For this reason, it’s been hard for me to take much of the “Resistance” seriously. The main criticism of Trump is a matter of style, not substance. Beneath the crass surface, there remains significant continuity between the Trump and Obama Administrations (just as there was significant continuity between Obama and his predecessor).
Trump has merely escalated Obama’s wars in Afghanistan, Iraq, Syria, Yemen and Somalia, most of which he inherited from Dubya and did little to nothing in eight years to end or diminish. Denying entry to the Homeland to dozens or hundreds of people from these countries seems like small potatoes compared to killing thousands of their countrymen and -women each year.

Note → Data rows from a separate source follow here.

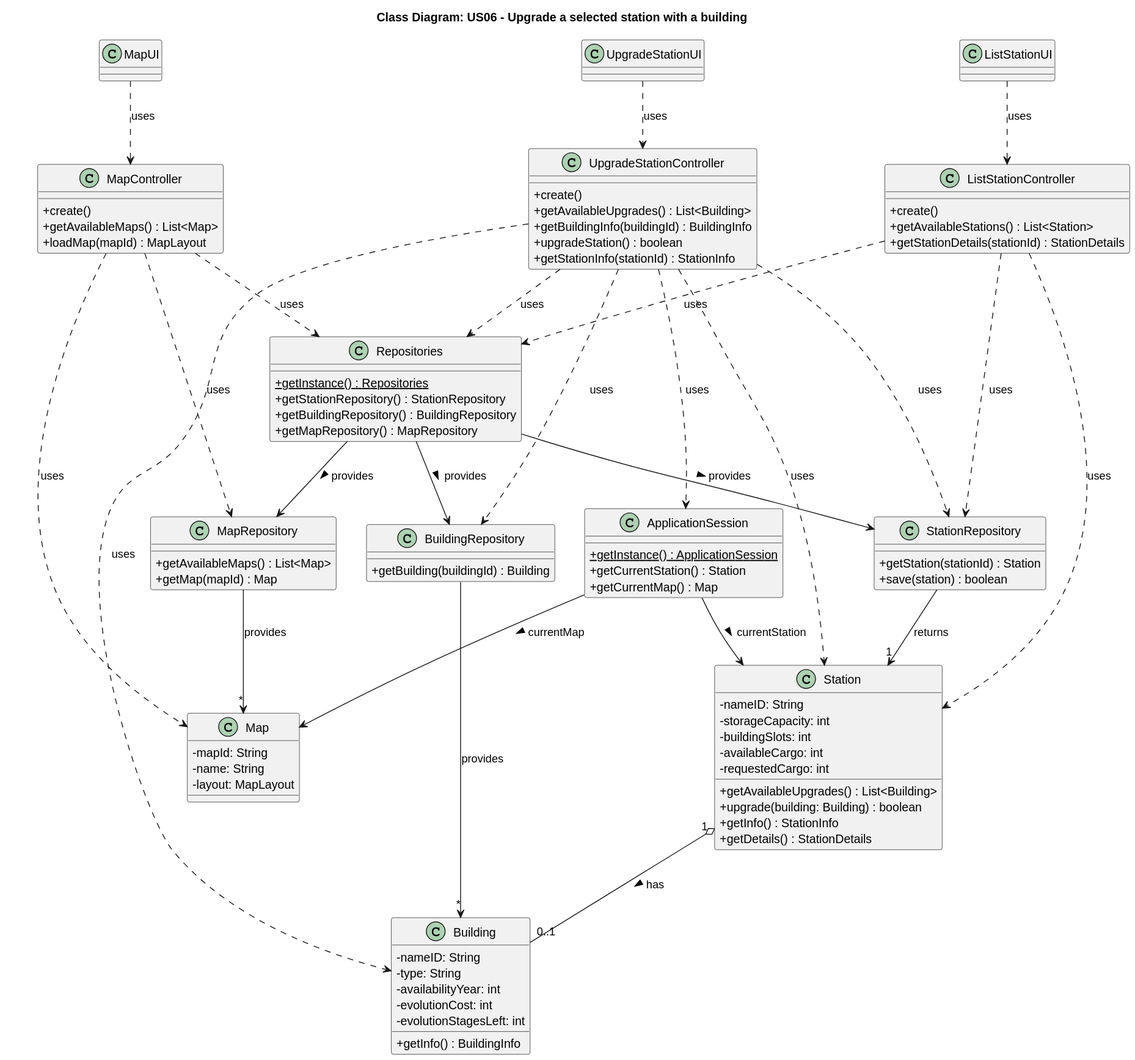
The PlantUML diagram docs/system-documentation/Sprint 2/US06/03.design/svg/US06-CD.svg in HenriqueSilva18/Railway-Network-Simulator, before a commit.
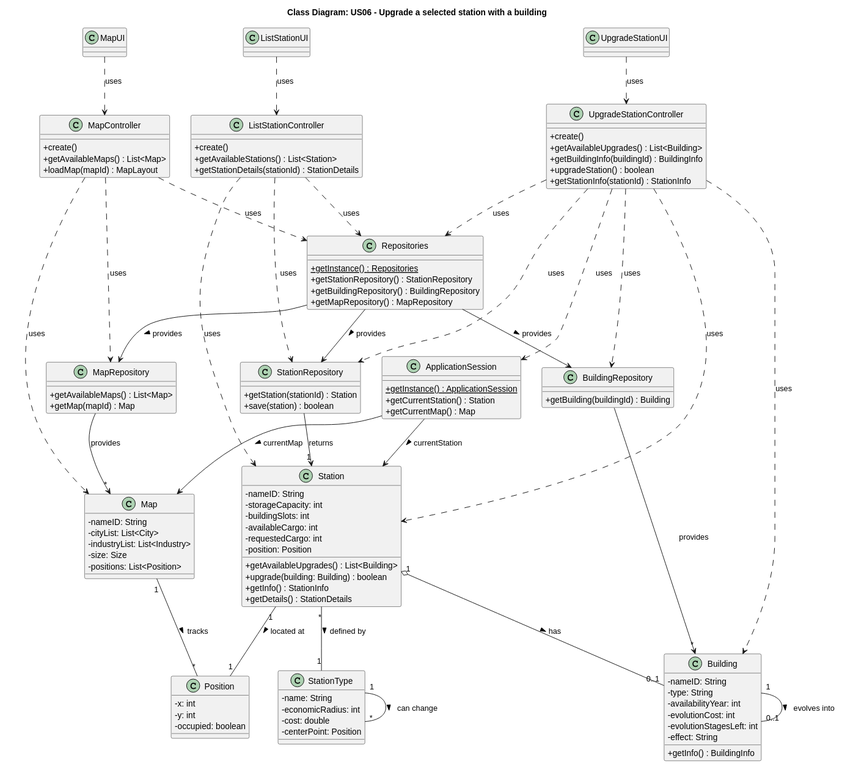
Later version of the same file.

Change to the diagram source:
```diff
@@ -67,6 +67,7 @@
     - buildingSlots: int
     - availableCargo: int
     - requestedCargo: int
+    - position: Position
 
     + getAvailableUpgrades() : List<Building>
     + upgrade(building: Building) : boolean
@@ -80,27 +81,44 @@
     - availabilityYear: int
     - evolutionCost: int
     - evolutionStagesLeft: int
+    - effect: String
 
     + getInfo() : BuildingInfo
 }
 
 class Map {
-    - mapId: String
+    - nameID: String
+    - cityList: List<City>
+    - industryList: List<Industry>
+    - size: Size
+    - positions: List<Position>
+}
+
+class Position {
+    - x: int
+    - y: int
+    - occupied: boolean
+}
+
+class StationType {
     - name: String
-    - layout: MapLayout
+    - economicRadius: int
+    - cost: double
+    - centerPoint: Position
 }
 
 MapUI ..> MapController : uses
+ListStationUI ..> ListStationController : uses
+UpgradeStationUI ..> UpgradeStationController : uses
+
 MapController ..> MapRepository : uses
 MapController ..> Repositories : uses
 MapController ..> Map : uses
 
-ListStationUI ..> ListStationController : uses
 ListStationController ..> StationRepository : uses
 ListStationController ..> Repositories : uses
 ListStationController ..> Station : uses
 
-UpgradeStationUI ..> UpgradeStationController : uses
 UpgradeStationController ..> StationRepository : uses
 UpgradeStationController ..> BuildingRepository : uses
 UpgradeStationController ..> Repositories : uses
@@ -108,7 +126,6 @@
 UpgradeStationController ..> Station : uses
 UpgradeStationController ..> Building : uses
 
-Station "1" o-- "0..1" Building : has >
 StationRepository --> "1" Station : returns
 BuildingRepository --> "*" Building : provides
 MapRepository --> "*" Map : provides
@@ -117,6 +134,13 @@
 Repositories --> BuildingRepository : provides >
 Repositories --> MapRepository : provides >
 
+Station "1" o-- "0..1" Building : has >
+Station "1" -- "1" Position : located at >
+Station "*" -- "1" StationType : defined by >
+Map "1" -- "*" Position : tracks >
+Building "1" -- "0..1" Building : evolves into >
+StationType "1" -- "*" StationType : can change >
+
 ApplicationSession --> Station : currentStation >
 ApplicationSession --> Map : currentMap >
 @enduml
```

Trump has also continued the tradition of handing control of the economy to the Captains of Wall Street, especially those from Goldman Sachs. We can surely expect a positively Obama-like deference to the High Priests of Finance, whom the previous administration spared from prosecution for the egregious acts of fraud and malfeasance that precipitated the Great Recession.
Given her record, there was every reason to believe that Hillary would sustain these policies. At least with Trump there’s a chance (albeit tiny and shrinking by the day) he’ll chart a different course for the country. Even if you’re a woman or POC, the issues on which mainstream Democrats and Republicans actually differ (abortion, LGBTQ rights) are minor compared to those on which they agree (economics, foreign policy).
As much as the MSM would like us to believe that everything was fine until Trump came along, things haven’t changed that much since he took office. We haven’t been taken over by Fascists. Trump has spouted a lot of vile invective reminiscent of Hitler and Mussolini, but he bears a much closer resemblance to the Wizard of Oz, a seasoned showman who draws our attention away from the real action. If you pull back the curtain, you’ll find the same Wizards of Wall Street who got us into this mess in the first place.